terryt said...

"Well IMO there are 2 possible scenarios"

Thetre is a third possibility: that the admixture actually occurred near where the Denisovan humans lived. The connecting link between that region and the islands beyond SE Asia has since been broken by the expansion of a non-Denisonva-admixed population.

"This study reaffirms the fact of peculiar proximity of Amerindians to Neanderthals. On Fig. 1B one Amerindian sample is way out in the Neanderthal direction compared with the other populations. Table S3 shows that Amerindian populations (Colombian, Karitiana) rank right after Papuan, Melanesian and Yizu and ahead of many other East Asians in terms of frequencies of derived Denisovan alleles".

Because, presumably, an element of the American population passed through the region of the Denisovans. But Native Americans also consist in part of non-admixed Northeast Asian populations.

eurologist said...

I agree with Terry, here. As I posted elsewhere, the data seem to support the notion that the admixture event was pre-Toba. Following that, the admixed population became isolated in the extreme SE and would later become Papuan and Australian and part Oceanian. The remainder in South China and surrouindings, now reduced, simply saw their admixture diluted by continuing migrations East from the subcontinent - both along the coast (preserving more admixture all the way to Beringia and the Americas) and inland (Myanmar/adjacent China, and Southern Siberia - no admixture).

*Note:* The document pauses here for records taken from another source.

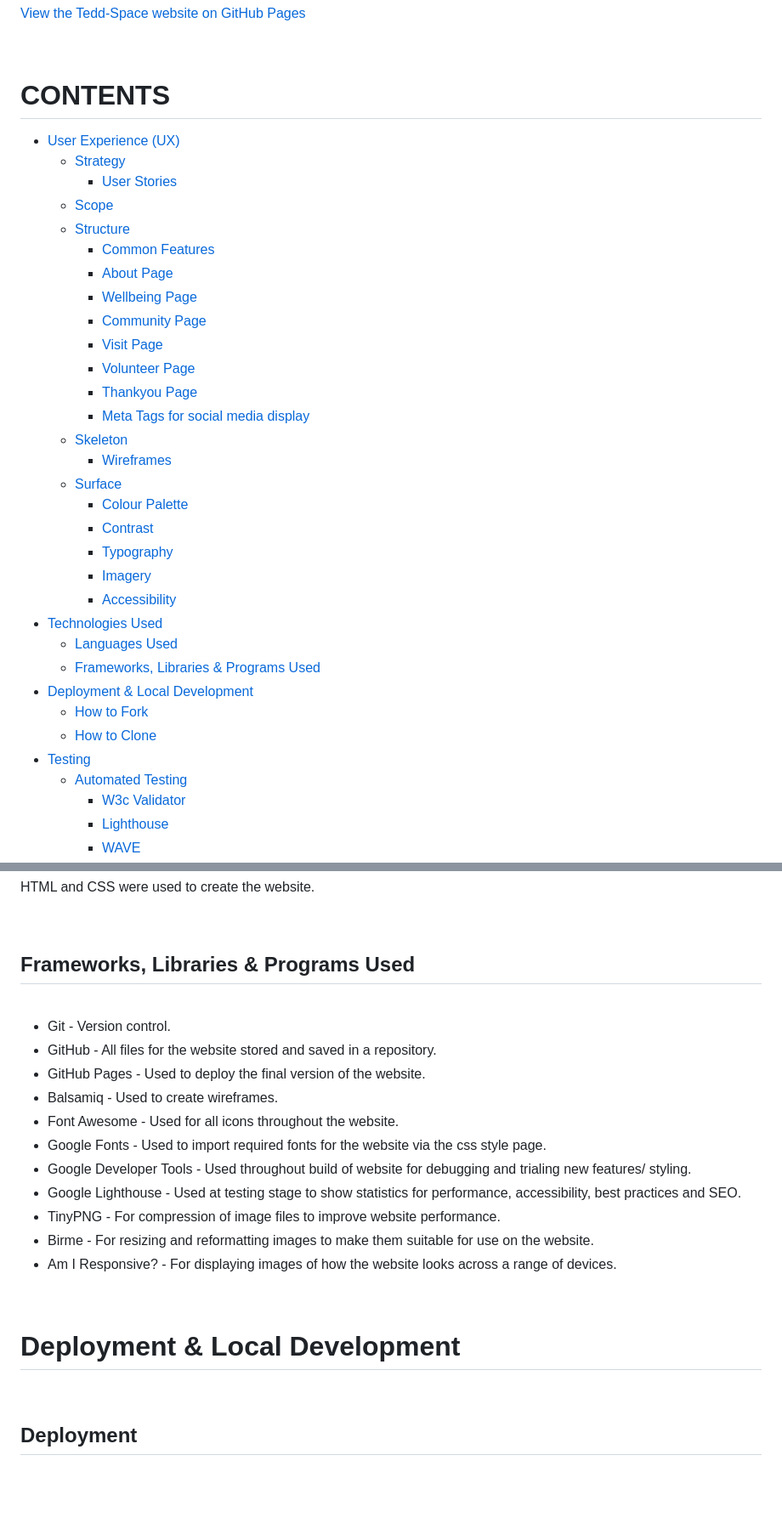
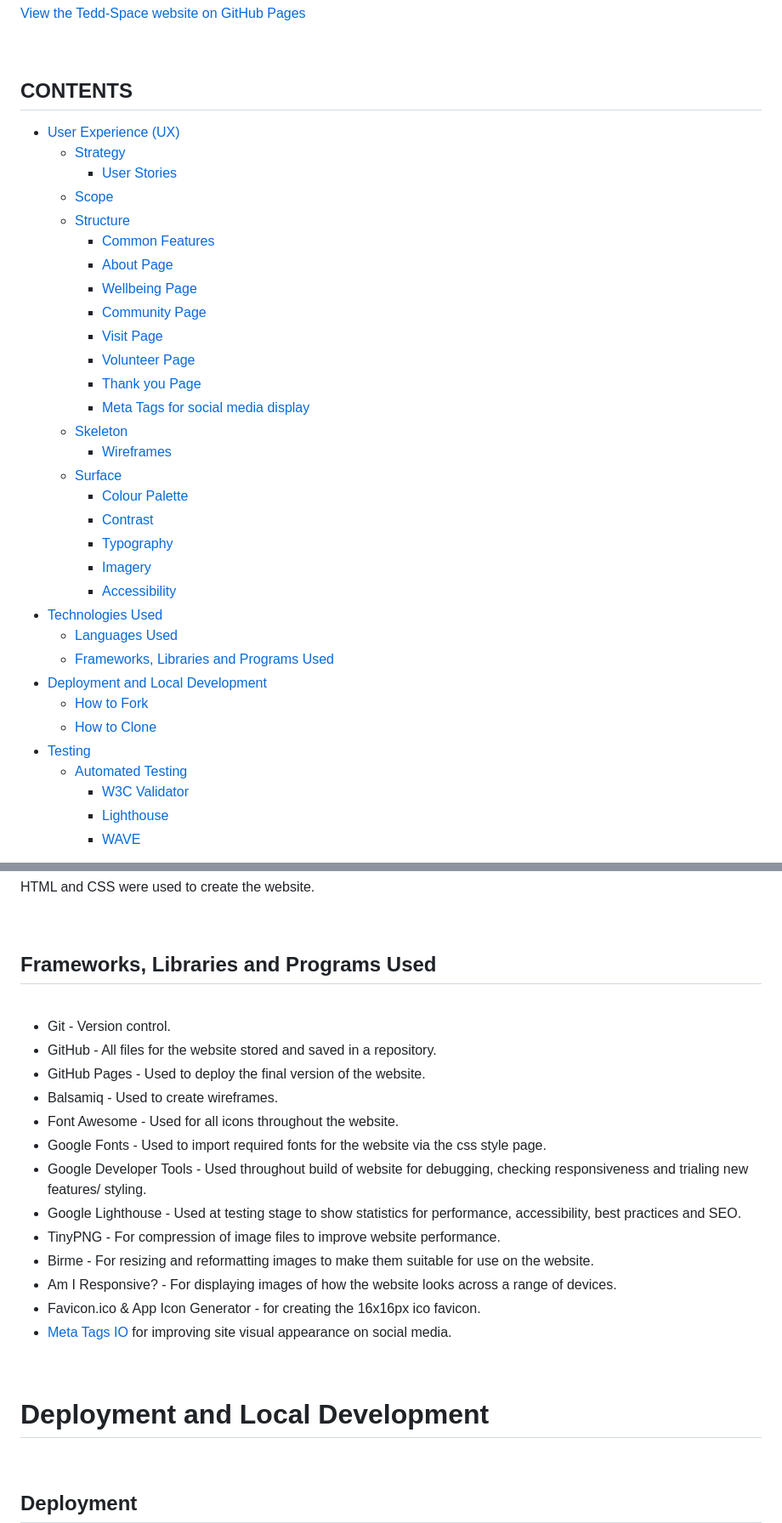
Before and after one commit to rkillickdev/tedd-space-wellbeing-garden, a Markdown page: README.md, 2 parts joined by grey strips. Shown: that part at 85% size. Rendered like a GitHub page; blank space fills up the shorter version.

Commit message:
Update and tidy README

```diff
--- a/README.md
+++ b/README.md
@@ -16,9 +16,9 @@ Site users can learn about the ethos and vision of the garden, gain better under
 
 <br>
 
-# **CONTENTS**
+## **CONTENTS**
 
-* [User Experience (UX)](#user-experience-(ux))
+* [User Experience (UX)](#user-experience-ux)
     * [Strategy](#strategy)
         * [User Stories](#user-stories)
     * [Scope](#scope)
@@ -29,7 +29,7 @@ Site users can learn about the ethos and vision of the garden, gain better under
         * [Community Page](#community-page)
         * [Visit Page](#visit-page)
         * [Volunteer Page](#volunteer-page)
-        * [Thankyou Page](#thankyou-page)
+        * [Thank you Page](#thank-you-page)
         * [Meta Tags for social media display](#meta-tags-for-social-media-display)
     * [Skeleton](#skeleton)
         * [Wireframes](#wireframes)
@@ -41,13 +41,13 @@ Site users can learn about the ethos and vision of the garden, gain better under
         * [Accessibility](#accessibility)
 * [Technologies Used](#technologies-used)
     * [Languages Used](#languages-used)
-    * [Frameworks, Libraries & Programs Used](#frameworks-libraries-and-programs-used)
-* [Deployment & Local Development](#deployment-and-local-development)
+    * [Frameworks, Libraries and Programs Used](#frameworks-libraries-and-programs-used)
+* [Deployment and Local Development](#deployment-and-local-development)
     * [How to Fork](#how-to-fork)
     * [How to Clone](#how-to-clone)
 * [Testing](#testing)
     * [Automated Testing](#automated-testing)
-        * [W3c Validator](#w3c-validator)
+        * [W3C Validator](#w3c-validator)
         * [Lighthouse](#lighthouse)
         * [WAVE](#wave)
     * [Manual Testing](#manual-testing)
@@ -381,7 +382,7 @@ HTML and CSS were used to create the website.
 
 <br>
 
-## **Frameworks, Libraries & Programs Used**
+## **Frameworks, Libraries and Programs Used**
 
 <br>
 
@@ -391,15 +392,18 @@ HTML and CSS were used to create the website.
 * Balsamiq - Used to create wireframes.
 * Font Awesome - Used for all icons throughout the website.
 * Google Fonts - Used to import required fonts for the website via the css style page.
-* Google Developer Tools - Used throughout build of website for debugging and trialing new features/ styling.
+* Google Developer Tools - Used throughout build of website for debugging, checking responsiveness and trialing new features/ styling.
 * Google Lighthouse - Used at testing stage to show statistics for performance, accessibility,  best practices and SEO.
 * TinyPNG - For compression of image files to improve website performance.
 * Birme - For resizing and reformatting images to make them suitable for use on the website.
 * Am I Responsive? - For displaying images of how the website looks across a range of devices.
+* Favicon.ico & App Icon Generator - for creating the 16x16px ico favicon.
+* [Meta Tags IO](https://metatags.io/) for improving site visual appearance on social media.
+
 
 <br>
 
-# **Deployment & Local Development**
+# **Deployment and Local Development**
 
 <br>
 
```
Also changed, not shown: other parts of README.md (+12 -3 lines).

the more derived alleles the population shows the more modern it is

The paper shows that in regions where modern humans have variation, and Denisovans carry the derived (non-Neanderthal, non-Chimpanzee) allele, we have about a 50% percent chance to also carry that allele - with extremely little variation across the globe. This indicates to me that modern humans split off the line (very roughly) about the same time when Denisovans and Neanderthal split (and subsequent mutations and admixture play a much smaller role).